===== Entries supplied =====

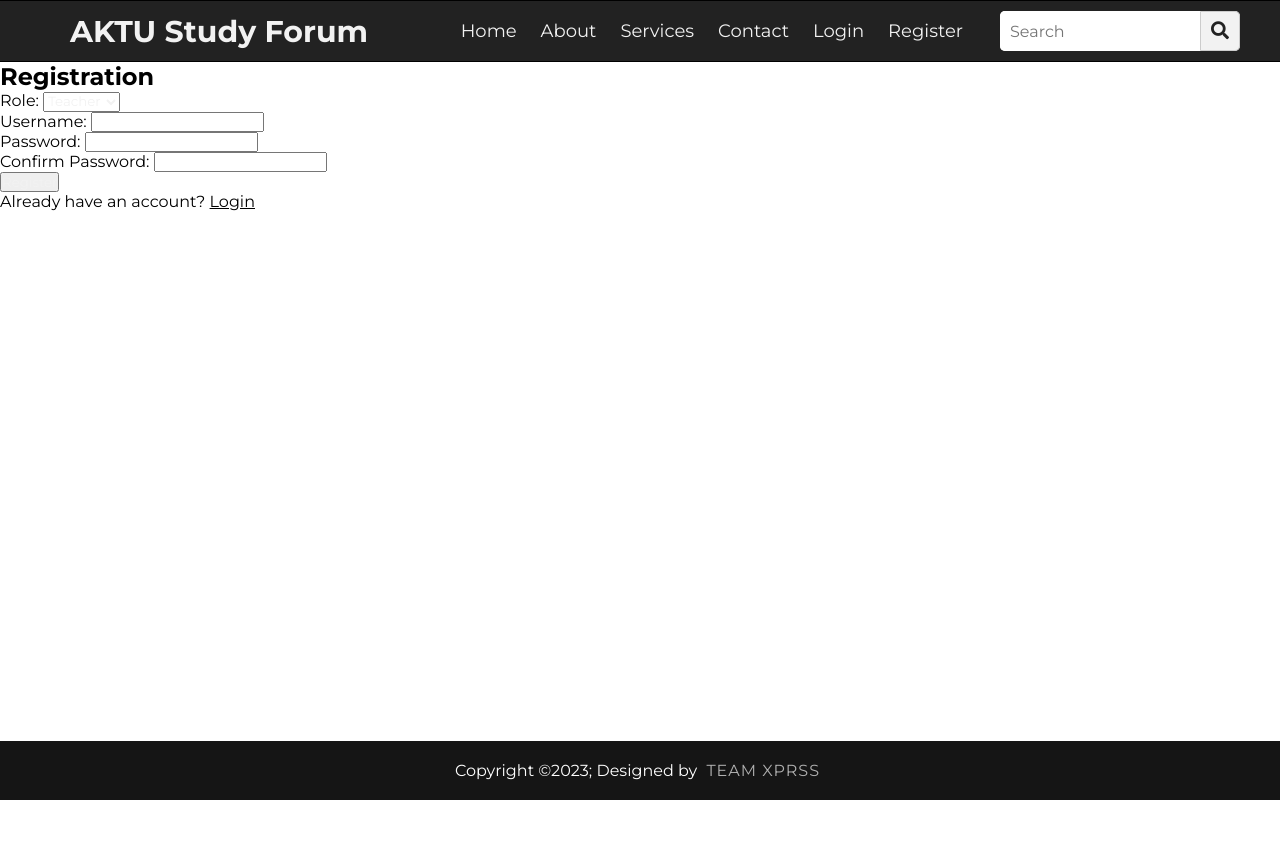
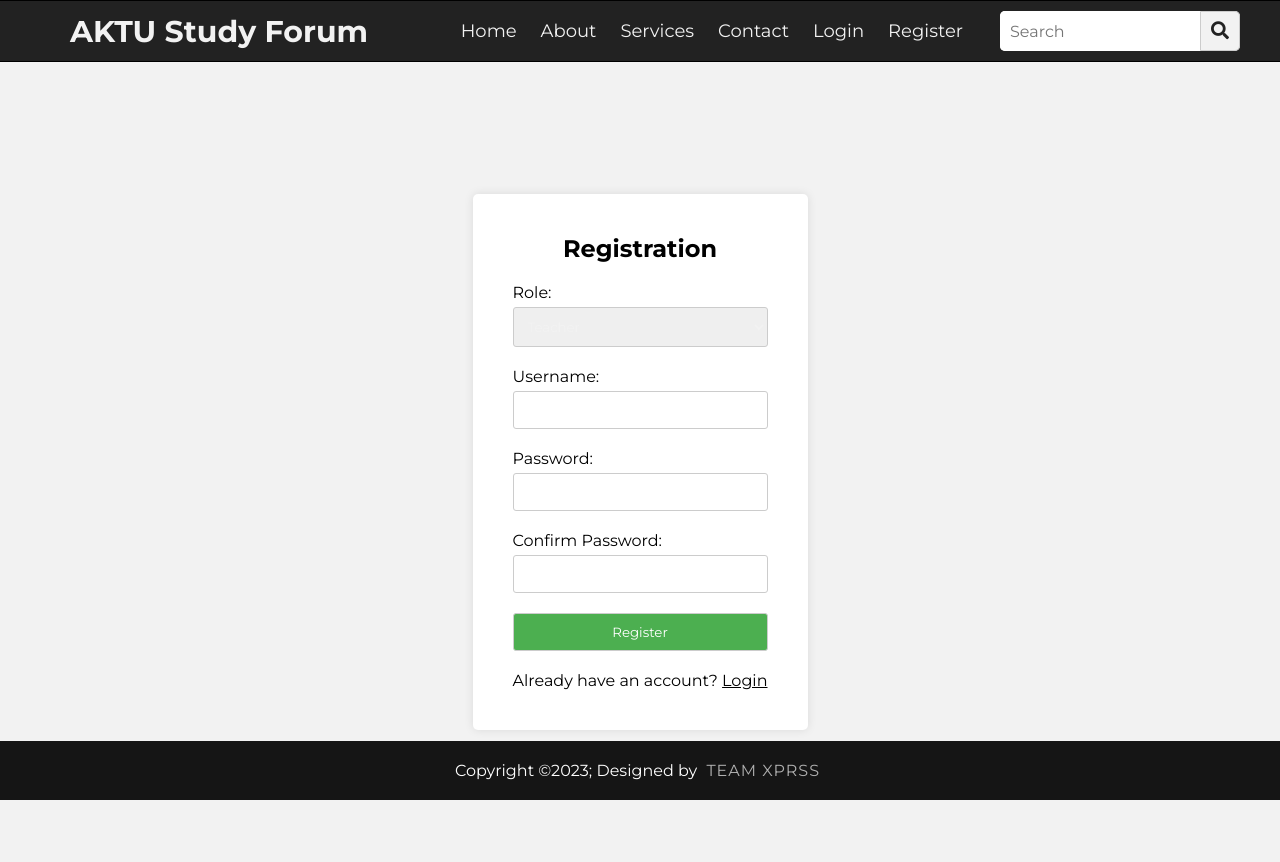
Before and after one commit to Priyansh-911/PBL, a Flask app: template Templates/register.html in a window 1280 px wide. Before the commit the page ends 800 px from the top, so only its background shows below. Run offline with Flask 3, Linux system fonts and the light colour scheme; the template is opened without the code that fills it, so the values that code supplies are empty.

Commit message:
update in stylesheet

```diff
--- a/Static/style.css
+++ b/Static/style.css
@@ -192,3 +192,78 @@
         width: 100vmin;
     }
 }
+
+
+
+
+
+
+
+
+
+
+/*--------------------for login page---------------------------*/
+
+
+
+
+
+body {
+    font-family: Arial, sans-serif;
+    background-color: #f2f2f2;
+    margin: 0;
+    padding: 0;
+  }
+
+  .container {
+    display: flex;
+    justify-content: center;
+    align-items: center;
+    height: 100vh;
+  }
+
+  .form-wrapper {
+    background-color: #fff;
+    padding: 40px;
+    border-radius: 5px;
+    box-shadow: 0 0 10px rgba(0, 0, 0, 0.1);
+  }
+
+  .form-title {
+    text-align: center;
+    font-size: 24px;
+    margin-bottom: 20px;
+  }
+
+  .form-group {
+    margin-bottom: 20px;
+  }
+
+  .form-group label {
+    display: block;
+    margin-bottom: 5px;
+  }
+
+  .form-group input {
+    width: 100%;
+    padding: 10px;
+    border: 1px solid #ccc;
+    border-radius: 3px;
+  }
+
+  .form-group input[type="submit"] {
+    background-color: #4CAF50;
+    color: white;
+    cursor: pointer;
+  }
+
+  .form-group input[type="submit"]:hover {
+    background-color: #45a049;
+  }
+
+  .form-group select {
+    width: 100%;
+    padding: 10px;
+    border: 1px solid #ccc;
+    border-radius: 3px;
+  }
```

=====

◆ **Directions**: Counting only lines above that contain the string "form", report how many there are and write nothing further.

◆ **Output below**: 8